Working data below:

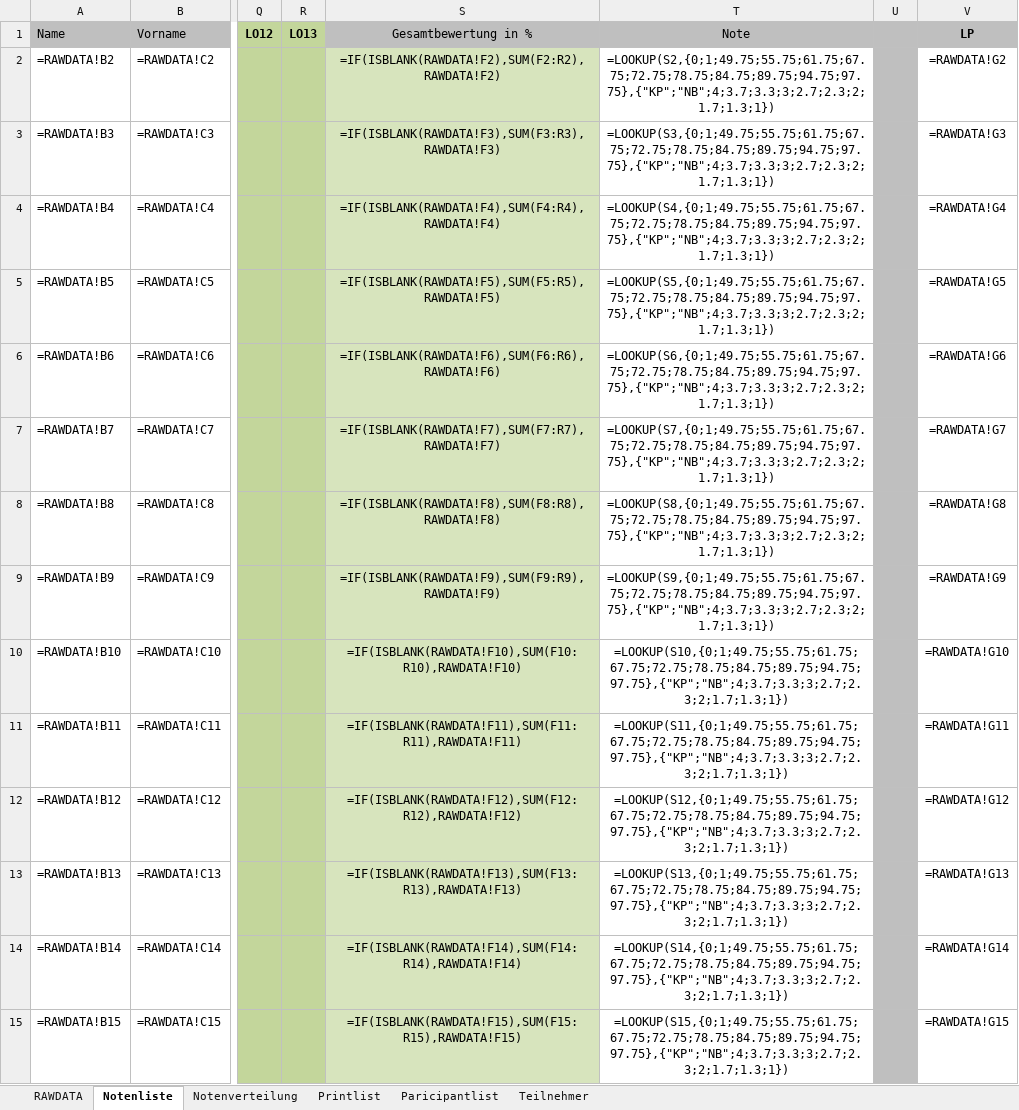
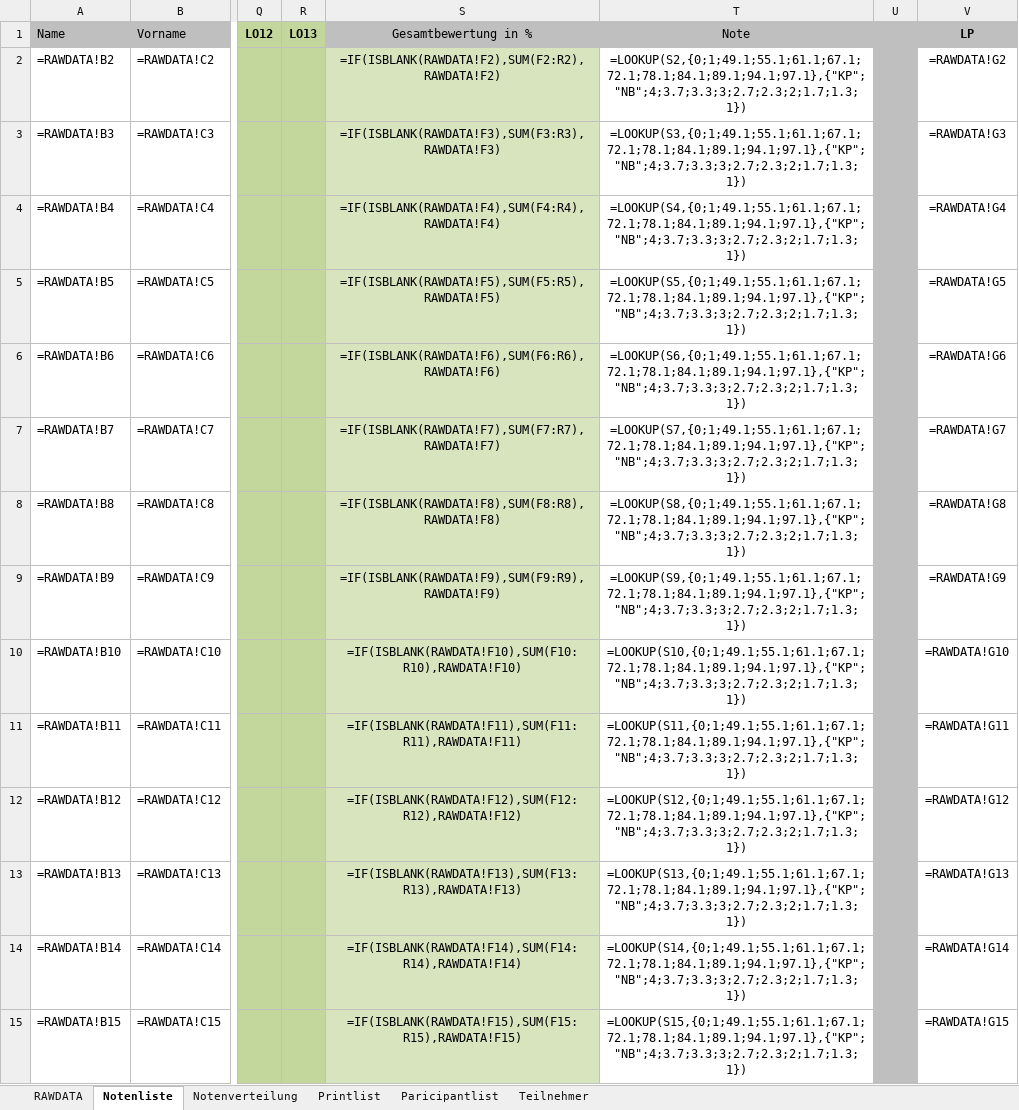
Before and after one commit to spz-signup/spz-signup-app, an Excel workbook: src/spz/templates/export/english.xlsx, sheet Notenliste, drawn as a sheet; only a part is shown, gaps mark what is left out; values as stored, in another font and other column widths than the file's, no borders; formulas are shown in place of their values; the diff covers the shown part only; the diff names each change by its address in the sheet, - before the commit and + after, or states it on an @@ line.

```diff
--- a/src/spz/templates/export/english.xlsx (sheet Notenliste)
+++ b/src/spz/templates/export/english.xlsx (sheet Notenliste)
-T2: =LOOKUP(S2,{0;1;49.75;55.75;61.75;67.75;72.75;78.75;84.75;89.75;94.75;97.75},{"KP";"NB";4;3.7;3.3;3;2.7;2.3;2;1.7;1.3;1})
+T2: =LOOKUP(S2,{0;1;49.1;55.1;61.1;67.1;72.1;78.1;84.1;89.1;94.1;97.1},{"KP";"NB";4;3.7;3.3;3;2.7;2.3;2;1.7;1.3;1})
-T3: =LOOKUP(S3,{0;1;49.75;55.75;61.75;67.75;72.75;78.75;84.75;89.75;94.75;97.75},{"KP";"NB";4;3.7;3.3;3;2.7;2.3;2;1.7;1.3;1})
+T3: =LOOKUP(S3,{0;1;49.1;55.1;61.1;67.1;72.1;78.1;84.1;89.1;94.1;97.1},{"KP";"NB";4;3.7;3.3;3;2.7;2.3;2;1.7;1.3;1})
-T4: =LOOKUP(S4,{0;1;49.75;55.75;61.75;67.75;72.75;78.75;84.75;89.75;94.75;97.75},{"KP";"NB";4;3.7;3.3;3;2.7;2.3;2;1.7;1.3;1})
+T4: =LOOKUP(S4,{0;1;49.1;55.1;61.1;67.1;72.1;78.1;84.1;89.1;94.1;97.1},{"KP";"NB";4;3.7;3.3;3;2.7;2.3;2;1.7;1.3;1})
-T5: =LOOKUP(S5,{0;1;49.75;55.75;61.75;67.75;72.75;78.75;84.75;89.75;94.75;97.75},{"KP";"NB";4;3.7;3.3;3;2.7;2.3;2;1.7;1.3;1})
+T5: =LOOKUP(S5,{0;1;49.1;55.1;61.1;67.1;72.1;78.1;84.1;89.1;94.1;97.1},{"KP";"NB";4;3.7;3.3;3;2.7;2.3;2;1.7;1.3;1})
-T6: =LOOKUP(S6,{0;1;49.75;55.75;61.75;67.75;72.75;78.75;84.75;89.75;94.75;97.75},{"KP";"NB";4;3.7;3.3;3;2.7;2.3;2;1.7;1.3;1})
+T6: =LOOKUP(S6,{0;1;49.1;55.1;61.1;67.1;72.1;78.1;84.1;89.1;94.1;97.1},{"KP";"NB";4;3.7;3.3;3;2.7;2.3;2;1.7;1.3;1})
-T7: =LOOKUP(S7,{0;1;49.75;55.75;61.75;67.75;72.75;78.75;84.75;89.75;94.75;97.75},{"KP";"NB";4;3.7;3.3;3;2.7;2.3;2;1.7;1.3;1})
+T7: =LOOKUP(S7,{0;1;49.1;55.1;61.1;67.1;72.1;78.1;84.1;89.1;94.1;97.1},{"KP";"NB";4;3.7;3.3;3;2.7;2.3;2;1.7;1.3;1})
-T8: =LOOKUP(S8,{0;1;49.75;55.75;61.75;67.75;72.75;78.75;84.75;89.75;94.75;97.75},{"KP";"NB";4;3.7;3.3;3;2.7;2.3;2;1.7;1.3;1})
+T8: =LOOKUP(S8,{0;1;49.1;55.1;61.1;67.1;72.1;78.1;84.1;89.1;94.1;97.1},{"KP";"NB";4;3.7;3.3;3;2.7;2.3;2;1.7;1.3;1})
-T9: =LOOKUP(S9,{0;1;49.75;55.75;61.75;67.75;72.75;78.75;84.75;89.75;94.75;97.75},{"KP";"NB";4;3.7;3.3;3;2.7;2.3;2;1.7;1.3;1})
+T9: =LOOKUP(S9,{0;1;49.1;55.1;61.1;67.1;72.1;78.1;84.1;89.1;94.1;97.1},{"KP";"NB";4;3.7;3.3;3;2.7;2.3;2;1.7;1.3;1})
-T10: =LOOKUP(S10,{0;1;49.75;55.75;61.75;67.75;72.75;78.75;84.75;89.75;94.75;97.75},{"KP";"NB";4;3.7;3.3;3;2.7;2.3;2;1.7;1.3;1})
+T10: =LOOKUP(S10,{0;1;49.1;55.1;61.1;67.1;72.1;78.1;84.1;89.1;94.1;97.1},{"KP";"NB";4;3.7;3.3;3;2.7;2.3;2;1.7;1.3;1})
-T11: =LOOKUP(S11,{0;1;49.75;55.75;61.75;67.75;72.75;78.75;84.75;89.75;94.75;97.75},{"KP";"NB";4;3.7;3.3;3;2.7;2.3;2;1.7;1.3;1})
+T11: =LOOKUP(S11,{0;1;49.1;55.1;61.1;67.1;72.1;78.1;84.1;89.1;94.1;97.1},{"KP";"NB";4;3.7;3.3;3;2.7;2.3;2;1.7;1.3;1})
-T12: =LOOKUP(S12,{0;1;49.75;55.75;61.75;67.75;72.75;78.75;84.75;89.75;94.75;97.75},{"KP";"NB";4;3.7;3.3;3;2.7;2.3;2;1.7;1.3;1})
+T12: =LOOKUP(S12,{0;1;49.1;55.1;61.1;67.1;72.1;78.1;84.1;89.1;94.1;97.1},{"KP";"NB";4;3.7;3.3;3;2.7;2.3;2;1.7;1.3;1})
-T13: =LOOKUP(S13,{0;1;49.75;55.75;61.75;67.75;72.75;78.75;84.75;89.75;94.75;97.75},{"KP";"NB";4;3.7;3.3;3;2.7;2.3;2;1.7;1.3;1})
+T13: =LOOKUP(S13,{0;1;49.1;55.1;61.1;67.1;72.1;78.1;84.1;89.1;94.1;97.1},{"KP";"NB";4;3.7;3.3;3;2.7;2.3;2;1.7;1.3;1})
-T14: =LOOKUP(S14,{0;1;49.75;55.75;61.75;67.75;72.75;78.75;84.75;89.75;94.75;97.75},{"KP";"NB";4;3.7;3.3;3;2.7;2.3;2;1.7;1.3;1})
+T14: =LOOKUP(S14,{0;1;49.1;55.1;61.1;67.1;72.1;78.1;84.1;89.1;94.1;97.1},{"KP";"NB";4;3.7;3.3;3;2.7;2.3;2;1.7;1.3;1})
-T15: =LOOKUP(S15,{0;1;49.75;55.75;61.75;67.75;72.75;78.75;84.75;89.75;94.75;97.75},{"KP";"NB";4;3.7;3.3;3;2.7;2.3;2;1.7;1.3;1})
+T15: =LOOKUP(S15,{0;1;49.1;55.1;61.1;67.1;72.1;78.1;84.1;89.1;94.1;97.1},{"KP";"NB";4;3.7;3.3;3;2.7;2.3;2;1.7;1.3;1})
```
Also changed, not shown: 21 edited cells elsewhere in this sheet, charts or pictures, src/spz/templates/export/courselist-enhanced.xlsx, src/spz/templates/export/spanisch.xlsx, 1 other file.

End of Working data.

## What to produce
Drop the images, then copy the data exactly.

## Worked solution
Before and after one commit to spz-signup/spz-signup-app, an Excel workbook: src/spz/templates/export/english.xlsx, sheet Notenliste, drawn as a sheet; only a part is shown, gaps mark what is left out; values as stored, in another font and other column widths than the file's, no borders; formulas are shown in place of their values; the diff covers the shown part only; the diff names each change by its address in the sheet, - before the commit and + after, or states it on an @@ line.

```diff
--- a/src/spz/templates/export/english.xlsx (sheet Notenliste)
+++ b/src/spz/templates/export/english.xlsx (sheet Notenliste)
-T2: =LOOKUP(S2,{0;1;49.75;55.75;61.75;67.75;72.75;78.75;84.75;89.75;94.75;97.75},{"KP";"NB";4;3.7;3.3;3;2.7;2.3;2;1.7;1.3;1})
+T2: =LOOKUP(S2,{0;1;49.1;55.1;61.1;67.1;72.1;78.1;84.1;89.1;94.1;97.1},{"KP";"NB";4;3.7;3.3;3;2.7;2.3;2;1.7;1.3;1})
-T3: =LOOKUP(S3,{0;1;49.75;55.75;61.75;67.75;72.75;78.75;84.75;89.75;94.75;97.75},{"KP";"NB";4;3.7;3.3;3;2.7;2.3;2;1.7;1.3;1})
+T3: =LOOKUP(S3,{0;1;49.1;55.1;61.1;67.1;72.1;78.1;84.1;89.1;94.1;97.1},{"KP";"NB";4;3.7;3.3;3;2.7;2.3;2;1.7;1.3;1})
-T4: =LOOKUP(S4,{0;1;49.75;55.75;61.75;67.75;72.75;78.75;84.75;89.75;94.75;97.75},{"KP";"NB";4;3.7;3.3;3;2.7;2.3;2;1.7;1.3;1})
+T4: =LOOKUP(S4,{0;1;49.1;55.1;61.1;67.1;72.1;78.1;84.1;89.1;94.1;97.1},{"KP";"NB";4;3.7;3.3;3;2.7;2.3;2;1.7;1.3;1})
-T5: =LOOKUP(S5,{0;1;49.75;55.75;61.75;67.75;72.75;78.75;84.75;89.75;94.75;97.75},{"KP";"NB";4;3.7;3.3;3;2.7;2.3;2;1.7;1.3;1})
+T5: =LOOKUP(S5,{0;1;49.1;55.1;61.1;67.1;72.1;78.1;84.1;89.1;94.1;97.1},{"KP";"NB";4;3.7;3.3;3;2.7;2.3;2;1.7;1.3;1})
-T6: =LOOKUP(S6,{0;1;49.75;55.75;61.75;67.75;72.75;78.75;84.75;89.75;94.75;97.75},{"KP";"NB";4;3.7;3.3;3;2.7;2.3;2;1.7;1.3;1})
+T6: =LOOKUP(S6,{0;1;49.1;55.1;61.1;67.1;72.1;78.1;84.1;89.1;94.1;97.1},{"KP";"NB";4;3.7;3.3;3;2.7;2.3;2;1.7;1.3;1})
-T7: =LOOKUP(S7,{0;1;49.75;55.75;61.75;67.75;72.75;78.75;84.75;89.75;94.75;97.75},{"KP";"NB";4;3.7;3.3;3;2.7;2.3;2;1.7;1.3;1})
+T7: =LOOKUP(S7,{0;1;49.1;55.1;61.1;67.1;72.1;78.1;84.1;89.1;94.1;97.1},{"KP";"NB";4;3.7;3.3;3;2.7;2.3;2;1.7;1.3;1})
-T8: =LOOKUP(S8,{0;1;49.75;55.75;61.75;67.75;72.75;78.75;84.75;89.75;94.75;97.75},{"KP";"NB";4;3.7;3.3;3;2.7;2.3;2;1.7;1.3;1})
+T8: =LOOKUP(S8,{0;1;49.1;55.1;61.1;67.1;72.1;78.1;84.1;89.1;94.1;97.1},{"KP";"NB";4;3.7;3.3;3;2.7;2.3;2;1.7;1.3;1})
-T9: =LOOKUP(S9,{0;1;49.75;55.75;61.75;67.75;72.75;78.75;84.75;89.75;94.75;97.75},{"KP";"NB";4;3.7;3.3;3;2.7;2.3;2;1.7;1.3;1})
+T9: =LOOKUP(S9,{0;1;49.1;55.1;61.1;67.1;72.1;78.1;84.1;89.1;94.1;97.1},{"KP";"NB";4;3.7;3.3;3;2.7;2.3;2;1.7;1.3;1})
-T10: =LOOKUP(S10,{0;1;49.75;55.75;61.75;67.75;72.75;78.75;84.75;89.75;94.75;97.75},{"KP";"NB";4;3.7;3.3;3;2.7;2.3;2;1.7;1.3;1})
+T10: =LOOKUP(S10,{0;1;49.1;55.1;61.1;67.1;72.1;78.1;84.1;89.1;94.1;97.1},{"KP";"NB";4;3.7;3.3;3;2.7;2.3;2;1.7;1.3;1})
-T11: =LOOKUP(S11,{0;1;49.75;55.75;61.75;67.75;72.75;78.75;84.75;89.75;94.75;97.75},{"KP";"NB";4;3.7;3.3;3;2.7;2.3;2;1.7;1.3;1})
+T11: =LOOKUP(S11,{0;1;49.1;55.1;61.1;67.1;72.1;78.1;84.1;89.1;94.1;97.1},{"KP";"NB";4;3.7;3.3;3;2.7;2.3;2;1.7;1.3;1})
-T12: =LOOKUP(S12,{0;1;49.75;55.75;61.75;67.75;72.75;78.75;84.75;89.75;94.75;97.75},{"KP";"NB";4;3.7;3.3;3;2.7;2.3;2;1.7;1.3;1})
+T12: =LOOKUP(S12,{0;1;49.1;55.1;61.1;67.1;72.1;78.1;84.1;89.1;94.1;97.1},{"KP";"NB";4;3.7;3.3;3;2.7;2.3;2;1.7;1.3;1})
-T13: =LOOKUP(S13,{0;1;49.75;55.75;61.75;67.75;72.75;78.75;84.75;89.75;94.75;97.75},{"KP";"NB";4;3.7;3.3;3;2.7;2.3;2;1.7;1.3;1})
+T13: =LOOKUP(S13,{0;1;49.1;55.1;61.1;67.1;72.1;78.1;84.1;89.1;94.1;97.1},{"KP";"NB";4;3.7;3.3;3;2.7;2.3;2;1.7;1.3;1})
-T14: =LOOKUP(S14,{0;1;49.75;55.75;61.75;67.75;72.75;78.75;84.75;89.75;94.75;97.75},{"KP";"NB";4;3.7;3.3;3;2.7;2.3;2;1.7;1.3;1})
+T14: =LOOKUP(S14,{0;1;49.1;55.1;61.1;67.1;72.1;78.1;84.1;89.1;94.1;97.1},{"KP";"NB";4;3.7;3.3;3;2.7;2.3;2;1.7;1.3;1})
-T15: =LOOKUP(S15,{0;1;49.75;55.75;61.75;67.75;72.75;78.75;84.75;89.75;94.75;97.75},{"KP";"NB";4;3.7;3.3;3;2.7;2.3;2;1.7;1.3;1})
+T15: =LOOKUP(S15,{0;1;49.1;55.1;61.1;67.1;72.1;78.1;84.1;89.1;94.1;97.1},{"KP";"NB";4;3.7;3.3;3;2.7;2.3;2;1.7;1.3;1})
```
Also changed, not shown: 21 edited cells elsewhere in this sheet, charts or pictures, src/spz/templates/export/courselist-enhanced.xlsx, src/spz/templates/export/spanisch.xlsx, 1 other file.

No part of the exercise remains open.